Sleeve Gastrectomy

Sleeve Gastrectomy

More commonly known as the gastric sleeve, laparoscopic vertical sleeve gastrectomy (LVSG) is currently the most popular bariatric surgery. Similar to the duodenal switch (DS), the hormonally active portion of the stomach is removed, with the remaining tubular segment restricting oral intake. However, in contrast to both the gastric bypass (RYGB) and the DS, there is no intestinal rerouting; hence, no malabsorptive component.

For reasons not yet fully known, the resolution of medical problems appears to be weight loss independent, albeit at a slower rate than with the RYGB or DS. The removed portion contains the hunger hormone Ghrelin, leading to earlier satiety. It is, therefore, considered to be a restrictive-anorectic operation. Sleeve gastrectomy offers many of the benefits of the more established stapled procedures, while simultaneously avoiding the need for frequent adjustments or the litany of downstream complications associated with embedded foreign bodies as in the gastric band operation.


The Procedure

1. The stomach is freed from organs around it. 
2. Surgical staplers are used to remove 80% of the stomach, making it much smaller. The removed part is thought to be the hormonally active component.

How it Works

The new stomach holds less food and liquid helping reduce the amount of food (and calories) that are consumed. By removing the portion of the stomach that produces most of the “hunger hormone”, the surgery has an effect on the metabolism.

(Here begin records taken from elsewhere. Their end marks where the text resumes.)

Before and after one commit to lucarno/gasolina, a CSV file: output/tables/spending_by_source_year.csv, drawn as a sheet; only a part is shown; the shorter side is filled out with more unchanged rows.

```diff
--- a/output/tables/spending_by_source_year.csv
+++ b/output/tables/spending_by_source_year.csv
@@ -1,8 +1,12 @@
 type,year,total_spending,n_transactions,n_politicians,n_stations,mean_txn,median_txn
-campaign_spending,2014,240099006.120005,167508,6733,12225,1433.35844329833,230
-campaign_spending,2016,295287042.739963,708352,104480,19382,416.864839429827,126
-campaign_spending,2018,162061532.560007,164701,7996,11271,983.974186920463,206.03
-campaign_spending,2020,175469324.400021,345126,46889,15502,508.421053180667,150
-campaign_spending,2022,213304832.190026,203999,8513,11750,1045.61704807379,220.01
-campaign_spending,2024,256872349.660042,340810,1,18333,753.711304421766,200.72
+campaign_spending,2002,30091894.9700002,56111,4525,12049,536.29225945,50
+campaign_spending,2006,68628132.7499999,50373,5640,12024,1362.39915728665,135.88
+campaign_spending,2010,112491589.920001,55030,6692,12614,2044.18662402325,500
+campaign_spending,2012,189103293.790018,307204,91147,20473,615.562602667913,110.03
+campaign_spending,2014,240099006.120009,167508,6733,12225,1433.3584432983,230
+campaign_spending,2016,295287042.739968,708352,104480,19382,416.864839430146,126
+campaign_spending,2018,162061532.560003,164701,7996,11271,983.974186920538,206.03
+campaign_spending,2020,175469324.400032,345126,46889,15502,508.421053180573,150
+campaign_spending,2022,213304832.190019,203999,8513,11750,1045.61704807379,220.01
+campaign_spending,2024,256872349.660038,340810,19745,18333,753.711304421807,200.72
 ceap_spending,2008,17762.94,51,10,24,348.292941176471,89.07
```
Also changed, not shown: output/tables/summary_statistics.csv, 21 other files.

It decreases hunger, increases fullness, and allows the body to reach and maintain a healthy weight as well as blood sugar control. The simple nature of the operation makes it very safe without the potential complications from
surgery on the small intestine.


1. Technically simple and shorter surgery time
2. Can be performed in certain patients with high risk medical conditions
3. May be performed as the first step for patients with severe obesity
4. May be used as a bridge to gastric bypass or other malabsorptive procedures
5. Effective weight loss and improvement of obesity related conditions


1. Non-reversible procedure
2. May worsen or cause new onset reflux and heart burn
3. Less impact on metabolism compared to malabsorptive procedures

To get more information, We recommend that you watch our free online bariatric surgery seminar as well as the the relevant modules on EMMI, a patient education program. www.my-emmi.com/SelfReg/UNIVERSITYBARIATRICS



University Bariatrics